"Software is increasingly moving off the desktop and to the Web, but everyone is approaching it as an exercise in building a Web site," said John Magee, director of Internet platform marketing at Oracle, in Redwood Shores, California. "What we are saying is, companies need an easy way to use applications they can install and then have a way to integrate all these different kinds of apps and provide them with the personalization that they need so that CIOs can see a different view of enterprise resources than, say, the shipping clerk."
The software sits on top of Oracle's Internet platform stack, which includes WebDB and Oracle 8i database and content management tools; business intelligence tools; and data warehousing tools, Magee said. He added that iPortal acts as "a very easy out-of-the-box portal that users can access to publish their own content" without necessarily having to know HTML or be a Web programmer.
Moreover, iPortal includes single sign-on, search, and security tools, so that users can share documents through portals themselves, bypassing the need for a Webmaster to be involved with the process, Magee said.

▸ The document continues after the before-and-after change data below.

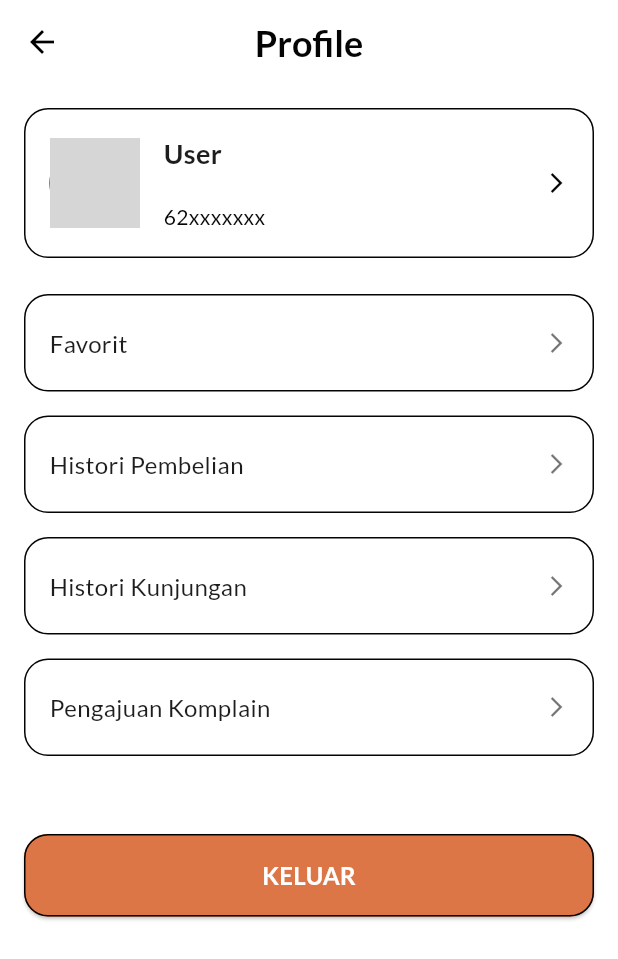
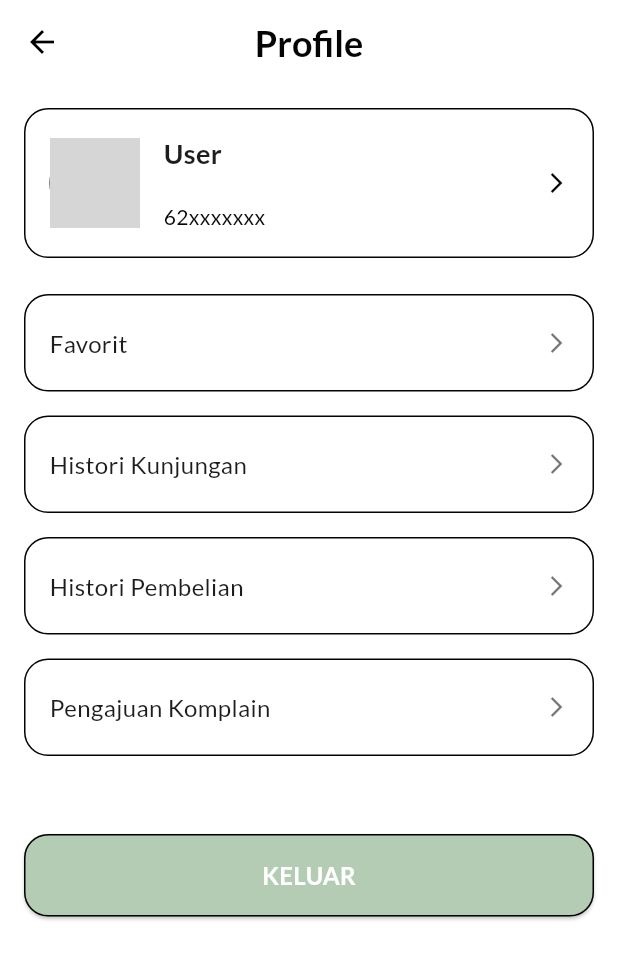
Before and after one commit to TA-Klinik-Aesthetic/mobile_app_klinik, a Flutter app: the UserScreen screen opened by its route, on a phone screen of 412 x 824 dp. Shown: the top 959 px of the screen. Run offline on Flutter 3.47's test engine with Material 3 defaults, Android fonts, the phone set to English and light mode, and no system bars; our stand-ins replace cached_network_image, card_swiper, connectivity_plus, equatable, flutter_rating_bar, flutter_svg and 6 more; accounts and stored records are empty; network calls fail; project files that could hold a hidden picture were left out; grey boxes are pictures that could not be loaded.

Commit message:
fix some UI adjustment

```diff
--- a/lib/presentation/user_screen/user_screen.dart
+++ b/lib/presentation/user_screen/user_screen.dart
@@ -228,23 +228,23 @@ class _UserScreenState extends State<UserScreen> {
                   },
                 ),
                 _buildMenuOption(
+                  title: 'Histori Kunjungan',
+                  onTap: () {
+                    Navigator.push(
+                      context,
+                      MaterialPageRoute(
+                        builder: (context) => AppRoutes.routes[AppRoutes.historyConsultationScreen]!(context),
+                      ),
+                    );
+                  },
+                ),
+                _buildMenuOption(
                   title: 'Histori Pembelian',
                   onTap: () {
                     Navigator.push(
                       context,
                       MaterialPageRoute(
                         builder: (context) => AppRoutes.routes[AppRoutes.historyPurchaseScreen]!(context),
-                      ),
-                    );
-                  },
-                ),
-                _buildMenuOption(
-                  title: 'Histori Kunjungan',
-                  onTap: () {
-                    Navigator.push(
-                      context,
-                      MaterialPageRoute(
-                        builder: (context) => AppRoutes.routes[AppRoutes.historyConsultationScreen]!(context),
                       ),
                     );
                   },
@@ -329,7 +329,7 @@ class _UserScreenState extends State<UserScreen> {
                     }
                   },
                   style: ElevatedButton.styleFrom(
-                    backgroundColor: isLoggedIn ? appTheme.orange400 : appTheme.lightGreen,
+                    backgroundColor: isLoggedIn ? appTheme.lightGreen : appTheme.lightGreen,
                     padding: const EdgeInsets.symmetric(vertical: 16),
                     shape: RoundedRectangleBorder(
                       borderRadius: BorderRadius.circular(16),
```
Also changed, not shown: lib/presentation/booking_screen/detail_history_consultation_screen.dart (+15 -1 lines).
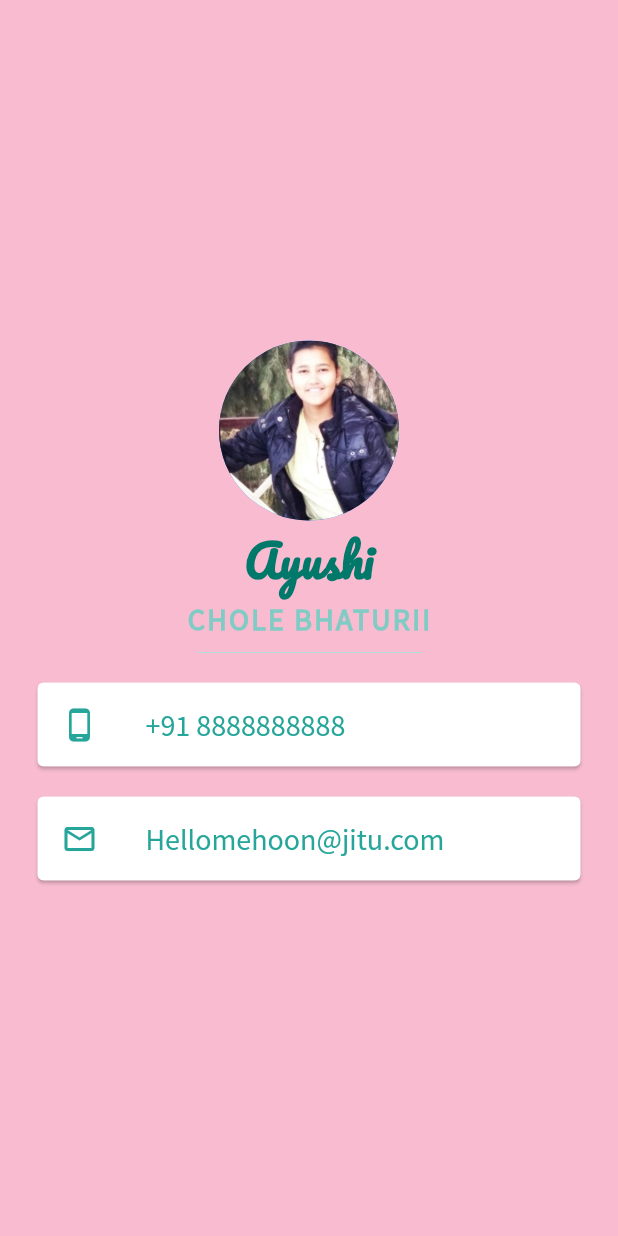
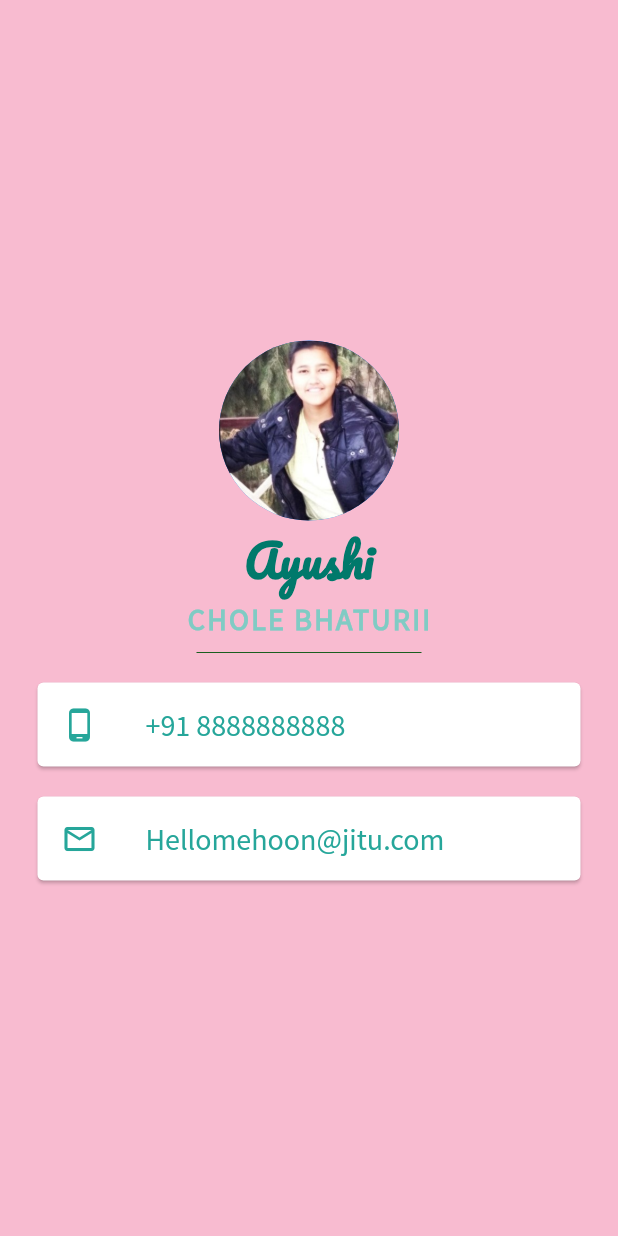
Before and after one commit to Jitender-yaduvanshi/ProfileCard, a Flutter app: the screen it shows after launch, on a phone screen of 412 x 824 dp. Run offline on Flutter 3.47's test engine with Material 2 defaults, Android fonts, the phone set to English and light mode, and no system bars.

```diff
--- a/lib/main.dart
+++ b/lib/main.dart
@@ -43,7 +43,7 @@ class MyApp extends StatelessWidget {
                 height: 20.0,
                 width: 150.0,
                 child: Divider(
-                  color: Colors.teal.shade100,
+                  color: Colors.green.shade900,
                 ),
               ),
               Card(
```
Also changed, not shown: 5 other files.
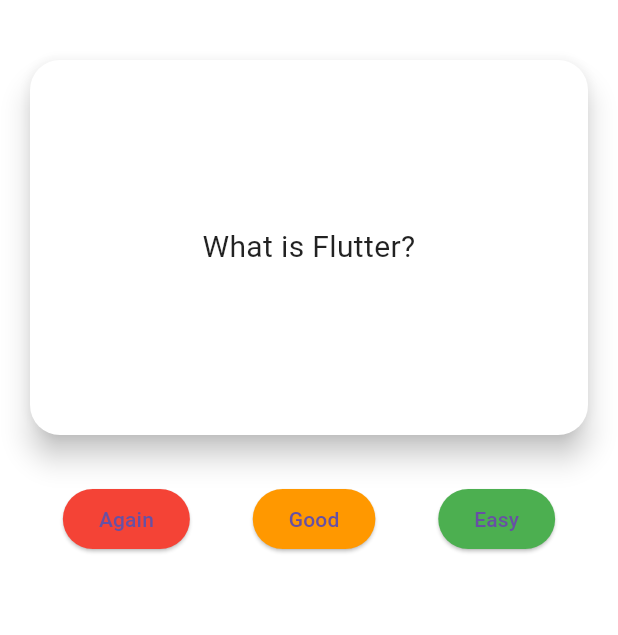
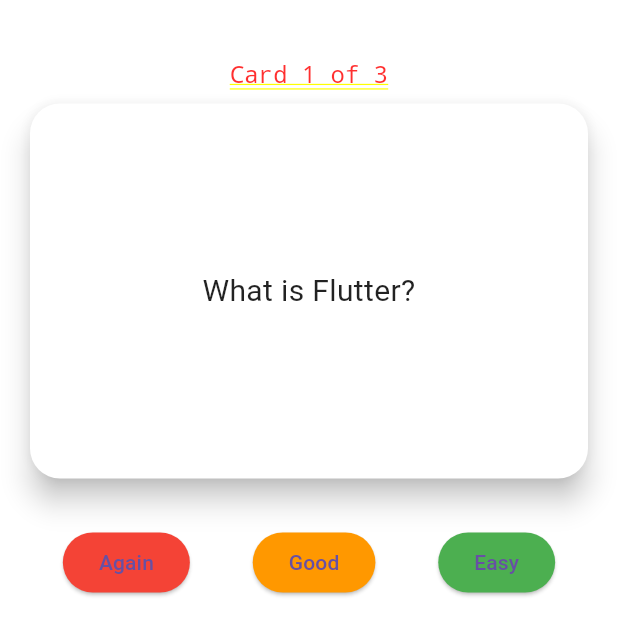
Before and after one commit to scwilson26/neuroforge_app, a Flutter app: the FlashcardViewer screen opened directly, on a phone screen of 412 x 824 dp. Shown: the top 635 px of the screen. Run offline on Flutter 3.47's test engine with Material 3 defaults, Android fonts, the phone set to English and light mode, and no system bars; our stand-ins replace file_picker, flutter_markdown, hive_flutter; accounts and stored records are empty.

```diff
--- a/lib/flashcard_viewer.dart
+++ b/lib/flashcard_viewer.dart
@@ -22,6 +22,7 @@
 
   void _nextCard() {
     if (widget.flashcards.isEmpty) return;
+
     setState(() {
       _currentIndex = (_currentIndex + 1) % widget.flashcards.length;
       _showAnswer = false;
@@ -31,6 +32,13 @@
   void _handleFeedback(String rating) {
     print('User chose: $rating'); // Future: hook into SRS logic here
     _nextCard();
+  }
+
+  void _restartDeck() {
+    setState(() {
+      _currentIndex = 0;
+      _showAnswer = false;
+    });
   }
 
   void _viewOutline() {
@@ -57,19 +65,27 @@
 
   @override
   Widget build(BuildContext context) {
-    if (widget.flashcards.isEmpty) {
+    final flashcards = widget.flashcards;
+
+    if (flashcards.isEmpty) {
       return const Center(child: Text('No flashcards to display.'));
     }
 
-    final flashcard = widget.flashcards[_currentIndex];
+    final flashcard = flashcards[_currentIndex];
+    final cardCount = flashcards.length;
 
     return SingleChildScrollView(
       child: Padding(
-        padding: const EdgeInsets.only(bottom: 40.0), // prevent clipping on small screens
+        padding: const EdgeInsets.only(bottom: 40),
         child: Column(
           mainAxisAlignment: MainAxisAlignment.center,
           children: [
             const SizedBox(height: 40),
+            Text(
+              'Card ${_currentIndex + 1} of $cardCount',
+              style: const TextStyle(fontSize: 16, fontWeight: FontWeight.w500),
+            ),
+            const SizedBox(height: 10),
             GestureDetector(
               onTap: () {
                 setState(() {
@@ -80,7 +96,9 @@
                 color: Colors.white,
                 elevation: 8,
                 margin: const EdgeInsets.symmetric(horizontal: 20),
-                shape: RoundedRectangleBorder(borderRadius: BorderRadius.circular(20)),
+                shape: RoundedRectangleBorder(
+                  borderRadius: BorderRadius.circular(20),
+                ),
                 child: Container(
                   padding: const EdgeInsets.all(24),
                   height: 250,
@@ -118,11 +136,17 @@
                 ),
               ],
             ),
-            const SizedBox(height: 32),
+            const SizedBox(height: 24),
             if (widget.outlineText != null && widget.outlineText!.isNotEmpty)
               ElevatedButton(
                 onPressed: _viewOutline,
-                child: const Text('View Outline'),
+                child: const Text('📖 View Outline'),
+              ),
+            const SizedBox(height: 16),
+            if (_currentIndex == cardCount - 1)
+              ElevatedButton(
+                onPressed: _restartDeck,
+                child: const Text('🔁 Restart Deck'),
               ),
           ],
         ),
```
Also changed, not shown: lib/main.dart (+40 -30 lines).
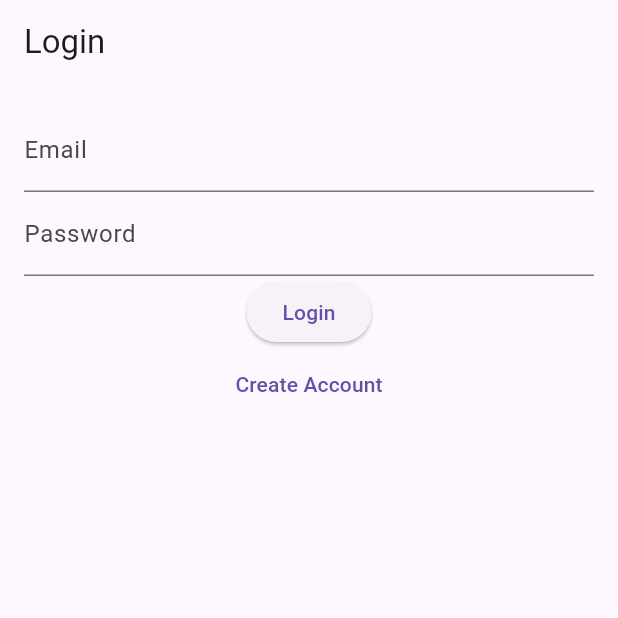
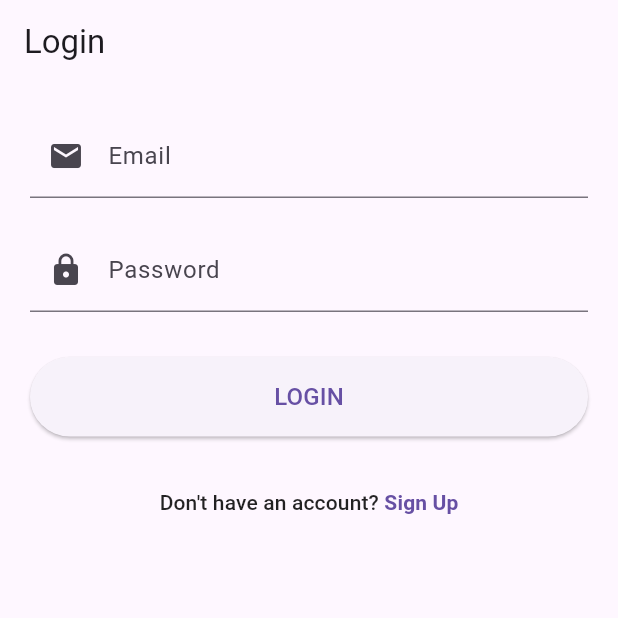
Before and after one commit to Soham-Mhatre/MAD, a Flutter app: the screen it shows after launch, on a phone screen of 412 x 824 dp, the top half of it. Run offline on Flutter 3.47's test engine with Material 3 defaults, Android fonts, the phone set to English and light mode, and no system bars; our stand-ins replace cloud_firestore, firebase_auth, firebase_core; accounts and stored records are empty.

Commit message:
login page fixed

```diff
--- a/lib/screens/login_screen.dart
+++ b/lib/screens/login_screen.dart
@@ -1,8 +1,12 @@
 import 'package:flutter/material.dart';
+import 'package:firebase_auth/firebase_auth.dart';
 import 'package:provider/provider.dart';
 import '../auth/auth_services.dart';
+import 'signup_screen.dart';
 
 class LoginScreen extends StatefulWidget {
+  const LoginScreen({super.key});
+
   @override
   _LoginScreenState createState() => _LoginScreenState();
 }
@@ -11,49 +15,171 @@ class _LoginScreenState extends State<LoginScreen> {
   final _formKey = GlobalKey<FormState>();
   final _emailController = TextEditingController();
   final _passwordController = TextEditingController();
+  String? _errorMessage;
+  bool _isLoading = false;
+
+  @override
+  void dispose() {
+    _emailController.dispose();
+    _passwordController.dispose();
+    super.dispose();
+  }
 
   @override
   Widget build(BuildContext context) {
     final authService = Provider.of<AuthService>(context);
 
     return Scaffold(
-      appBar: AppBar(title: Text('Login')),
-      body: Padding(
-        padding: EdgeInsets.all(16),
+      appBar: AppBar(
+        title: const Text('Login'),
+        automaticallyImplyLeading: false,
+      ),
+      body: SingleChildScrollView(
+        child: Padding(
+          padding: const EdgeInsets.all(20.0),
           child: Form(
             key: _formKey,
             child: Column(
+              crossAxisAlignment: CrossAxisAlignment.stretch,
               children: [
                 TextFormField(
                   controller: _emailController,
-                decoration: InputDecoration(labelText: 'Email'),
-                validator: (value) => value!.contains('@') ? null : 'Invalid email',
+                  decoration: const InputDecoration(
+                    labelText: 'Email',
+                    prefixIcon: Icon(Icons.email),
                   ),
+                  keyboardType: TextInputType.emailAddress,
+                  validator: (value) {
+                    if (value == null || value.isEmpty) {
+                      return 'Please enter your email';
+                    }
+                    if (!RegExp(r'^[\w-\.]+@([\w-]+\.)+[\w-]{2,4}$')
+                        .hasMatch(value)) {
+                      return 'Please enter a valid email';
+                    }
+                    return null;
+                  },
+                ),
+                const SizedBox(height: 20),
                 TextFormField(
                   controller: _passwordController,
-                decoration: InputDecoration(labelText: 'Password'),
                   obscureText: true,
-                validator: (value) => value!.length >= 6 ? null : 'Password too short',
+                  decoration: const InputDecoration(
+                    labelText: 'Password',
+                    prefixIcon: Icon(Icons.lock),
+                  ),
+                  validator: (value) {
+                    if (value == null || value.isEmpty) {
+                      return 'Please enter your password';
+                    }
+                    if (value.length < 6) {
+                      return 'Password must be at least 6 characters';
+                    }
+                    return null;
+                  },
+                ),
+                const SizedBox(height: 30),
+                if (_errorMessage != null)
+                  Padding(
+                    padding: const EdgeInsets.only(bottom: 15),
+                    child: Text(
+                      _errorMessage!,
+                      style: const TextStyle(
+                        color: Colors.red,
+                        fontSize: 16,
+                      ),
+                      textAlign: TextAlign.center,
+                    ),
                   ),
                 ElevatedButton(
-                child: Text('Login'),
-                onPressed: () async {
-                  if (_formKey.currentState!.validate()) {
-                    await authService.signIn(
-                      _emailController.text,
-                      _passwordController.text,
-                    );
-                  }
-                },
+                  onPressed: _isLoading ? null : () => _login(authService),
+                  style: ElevatedButton.styleFrom(
+                    padding: const EdgeInsets.symmetric(vertical: 15),
                   ),
+                  child: _isLoading
+                      ? const SizedBox(
+                    height: 20,
+                    width: 20,
+                    child: CircularProgressIndicator(
+                      strokeWidth: 2,
+                      color: Colors.white,
+                    ),
+                  )
+                      : const Text(
+                    'LOGIN',
+                    style: TextStyle(fontSize: 16),
+                  ),
+                ),
+                const SizedBox(height: 20),
                 TextButton(
-                child: Text('Create Account'),
                   onPressed: () => Navigator.pushNamed(context, '/signup'),
-              )
+                  child: Text.rich(
+                    TextSpan(
+                      text: 'Don\'t have an account? ',
+                      style: const TextStyle(color: Colors.black87),
+                      children: [
+                        TextSpan(
+                          text: 'Sign Up',
+                          style: TextStyle(
+                            color: Theme.of(context).primaryColor,
+                            fontWeight: FontWeight.bold,
+                          ),
+                        ),
                       ],
+                    ),
+                  ),
+                ),
+              ],
+            ),
           ),
         ),
       ),
     );
   }
+
+  Future<void> _login(AuthService authService) async {
+    if (_formKey.currentState!.validate()) {
+      setState(() {
+        _isLoading = true;
+        _errorMessage = null;
+      });
+
+      try {
+        await authService.signIn(
+          _emailController.text.trim(),
+          _passwordController.text.trim(),
+        );
+        if (mounted) {
+          Navigator.pushReplacementNamed(context, '/dashboard');
         }
+      } on FirebaseAuthException catch (e) {
+        setState(() {
+          _errorMessage = _getErrorMessage(e.code);
+        });
+      } catch (e) {
+        setState(() {
+          _errorMessage = 'Login failed. Please try again.';
+        });
+      } finally {
+        if (mounted) {
+          setState(() => _isLoading = false);
+        }
+      }
+    }
+  }
+
+  String _getErrorMessage(String code) {
+    switch (code) {
+      case 'user-not-found':
+        return 'No account found for this email';
+      case 'wrong-password':
+        return 'Incorrect password';
+      case 'too-many-requests':
+        return 'Too many attempts. Try again later';
+      case 'network-request-failed':
+        return 'Network error. Check your internet connection';
+      default:
+        return 'Login failed. Please try again.';
+    }
+  }
+}
```
Also changed, not shown: lib/auth/auth_services.dart (+21 -3 lines). Lines whose indentation alone changed are shown as unchanged.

"What we see among our customers is they can't hire enough Web programmers to solve this Webmaster bottleneck problem of how you put applications on the Web and new content on the Web if you are just treating it as a traditional Web-building exercise," Magee explained, noting that "the real differentiator here is we have an application you install and so you have a portal that users can start accessing immediately without bringing in a huge consulting army.
Using iPortal, administrators would be able to designate which application portlets show up on which employees' "Web tops" without getting a programmer involved, Magee said. Users could then add additional content or application portlets they require and rearrange the view themselves.
Oracle's early-access preview version of iPortal is available for download at technet.oracle.com. The final version is expected to be released in late summer.
Stephanie Sanborn is an InfoWorld reporter. Ed Scannell is an InfoWorld editor at large.